• [Problem description] Find each line below containing the word "cyclones" and copy it.

BEGIN Exercise data

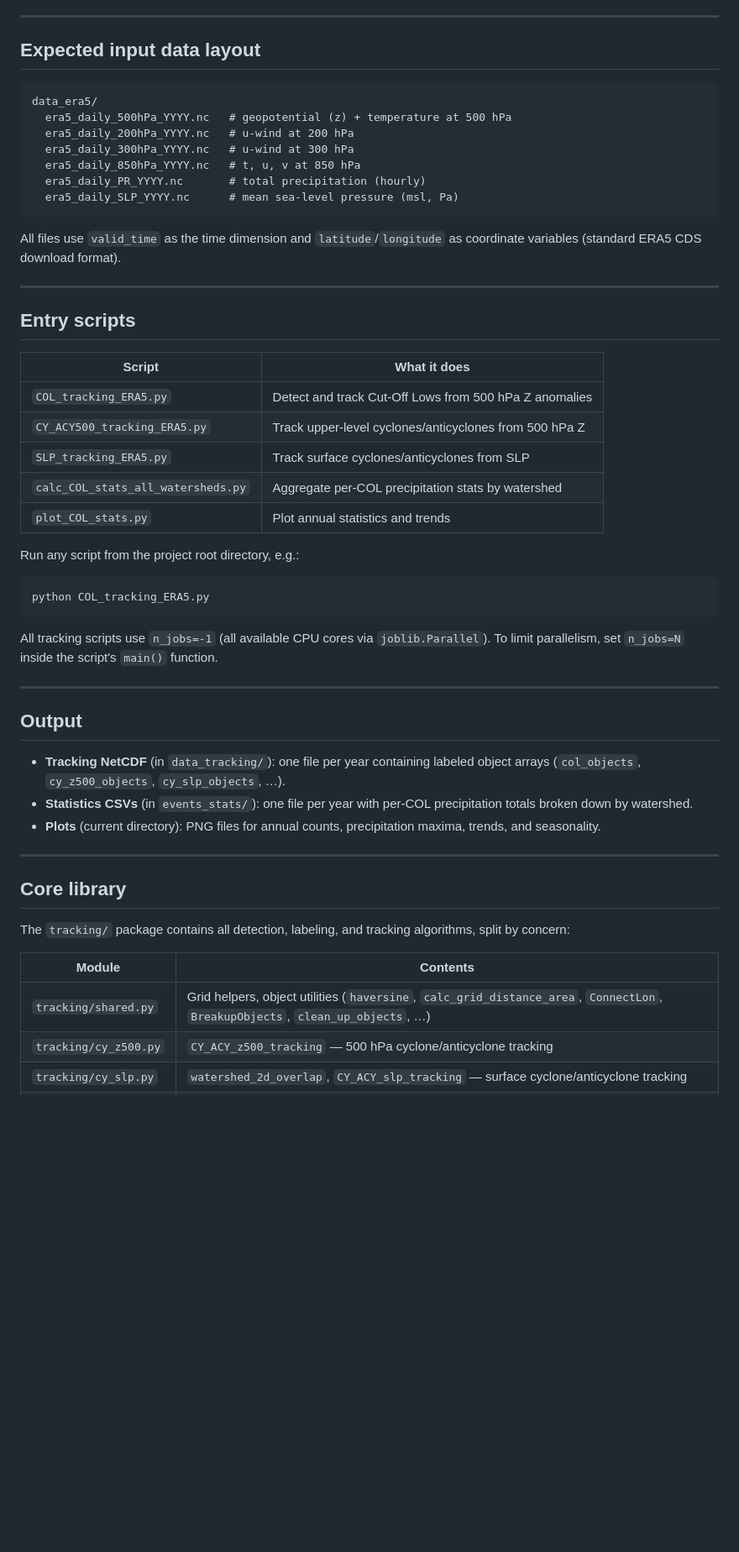
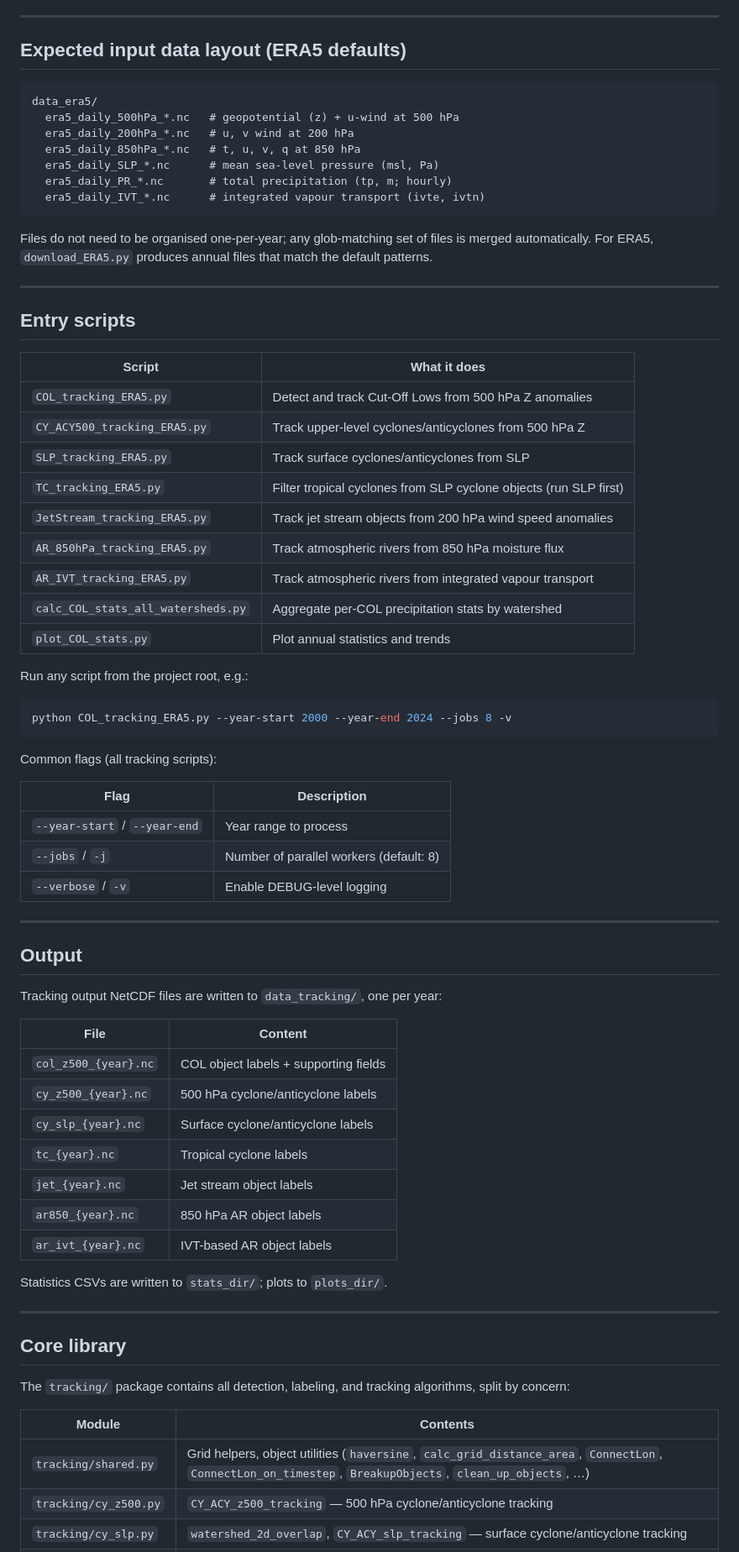
Before and after one commit to dargueso/AtmoTrack, a Markdown page: README.md, the part around one of its changes. Shown at 84% size. GitHub-like rendering; blank space fills up the shorter version.

````diff
--- a/README.md
+++ b/README.md
@@ -101,19 +140,20 @@ files are skipped.
 ---
 
-## Expected input data layout
+## Expected input data layout (ERA5 defaults)
 
 ```
 data_era5/
-  era5_daily_500hPa_YYYY.nc   # geopotential (z) + temperature at 500 hPa
-  era5_daily_200hPa_YYYY.nc   # u-wind at 200 hPa
-  era5_daily_300hPa_YYYY.nc   # u-wind at 300 hPa
-  era5_daily_850hPa_YYYY.nc   # t, u, v at 850 hPa
-  era5_daily_PR_YYYY.nc       # total precipitation (hourly)
-  era5_daily_SLP_YYYY.nc      # mean sea-level pressure (msl, Pa)
+  era5_daily_500hPa_*.nc   # geopotential (z) + u-wind at 500 hPa
+  era5_daily_200hPa_*.nc   # u, v wind at 200 hPa
+  era5_daily_850hPa_*.nc   # t, u, v, q at 850 hPa
+  era5_daily_SLP_*.nc      # mean sea-level pressure (msl, Pa)
+  era5_daily_PR_*.nc       # total precipitation (tp, m; hourly)
+  era5_daily_IVT_*.nc      # integrated vapour transport (ivte, ivtn)
 ```
 
-All files use `valid_time` as the time dimension and `latitude`/`longitude`
-as coordinate variables (standard ERA5 CDS download format).
+Files do not need to be organised one-per-year; any glob-matching set of files
+is merged automatically. For ERA5, `download_ERA5.py` produces annual files
+that match the default patterns.
 
 ---
 
@@ -124,29 +164,44 @@ as coordinate variables (standard ERA5 CDS download format).
 | `COL_tracking_ERA5.py` | Detect and track Cut-Off Lows from 500 hPa Z anomalies |
 | `CY_ACY500_tracking_ERA5.py` | Track upper-level cyclones/anticyclones from 500 hPa Z |
 | `SLP_tracking_ERA5.py` | Track surface cyclones/anticyclones from SLP |
+| `TC_tracking_ERA5.py` | Filter tropical cyclones from SLP cyclone objects (run SLP first) |
+| `JetStream_tracking_ERA5.py` | Track jet stream objects from 200 hPa wind speed anomalies |
+| `AR_850hPa_tracking_ERA5.py` | Track atmospheric rivers from 850 hPa moisture flux |
+| `AR_IVT_tracking_ERA5.py` | Track atmospheric rivers from integrated vapour transport |
 | `calc_COL_stats_all_watersheds.py` | Aggregate per-COL precipitation stats by watershed |
 | `plot_COL_stats.py` | Plot annual statistics and trends |
 
-Run any script from the project root directory, e.g.:
+Run any script from the project root, e.g.:
 
 ```bash
-python COL_tracking_ERA5.py
+python COL_tracking_ERA5.py --year-start 2000 --year-end 2024 --jobs 8 -v
 ```
 
-All tracking scripts use `n_jobs=-1` (all available CPU cores via
-`joblib.Parallel`). To limit parallelism, set `n_jobs=N` inside the
-script's `main()` function.
+Common flags (all tracking scripts):
+
+| Flag | Description |
+|---|---|
+| `--year-start` / `--year-end` | Year range to process |
+| `--jobs` / `-j` | Number of parallel workers (default: 8) |
+| `--verbose` / `-v` | Enable DEBUG-level logging |
 
 ---
 
 ## Output
 
-- **Tracking NetCDF** (in `data_tracking/`): one file per year containing
-  labeled object arrays (`col_objects`, `cy_z500_objects`, `cy_slp_objects`, …).
-- **Statistics CSVs** (in `events_stats/`): one file per year with per-COL
-  precipitation totals broken down by watershed.
-- **Plots** (current directory): PNG files for annual counts, precipitation
-  maxima, trends, and seasonality.
+Tracking output NetCDF files are written to `data_tracking/`, one per year:
+
+| File | Content |
+|---|---|
+| `col_z500_{year}.nc` | COL object labels + supporting fields |
+| `cy_z500_{year}.nc` | 500 hPa cyclone/anticyclone labels |
+| `cy_slp_{year}.nc` | Surface cyclone/anticyclone labels |
+| `tc_{year}.nc` | Tropical cyclone labels |
+| `jet_{year}.nc` | Jet stream object labels |
+| `ar850_{year}.nc` | 850 hPa AR object labels |
+| `ar_ivt_{year}.nc` | IVT-based AR object labels |
+
+Statistics CSVs are written to `stats_dir/`; plots to `plots_dir/`.
 
 ---
 
@@ -157,7 +212,7 @@ algorithms, split by concern:
 
 | Module | Contents |
 |---|---|
-| `tracking/shared.py` | Grid helpers, object utilities (`haversine`, `calc_grid_distance_area`, `ConnectLon`, `BreakupObjects`, `clean_up_objects`, …) |
+| `tracking/shared.py` | Grid helpers, object utilities (`haversine`, `calc_grid_distance_area`, `ConnectLon`, `ConnectLon_on_timestep`, `BreakupObjects`, `clean_up_objects`, …) |
 | `tracking/cy_z500.py` | `CY_ACY_z500_tracking` — 500 hPa cyclone/anticyclone tracking |
 | `tracking/cy_slp.py` | `watershed_2d_overlap`, `CY_ACY_slp_tracking` — surface cyclone/anticyclone tracking |
 | `tracking/col.py` | `Front_tracking`, `COL_tracking` — fronts and cut-off lows |
````
Also changed, not shown: other parts of README.md (+77 -42 lines).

END Exercise data

• [Output for this exercise]
 | `CY_ACY500_tracking_ERA5.py` | Track upper-level cyclones/anticyclones from 500 hPa Z |
 | `SLP_tracking_ERA5.py` | Track surface cyclones/anticyclones from SLP |
+| `TC_tracking_ERA5.py` | Filter tropical cyclones from SLP cyclone objects (run SLP first) |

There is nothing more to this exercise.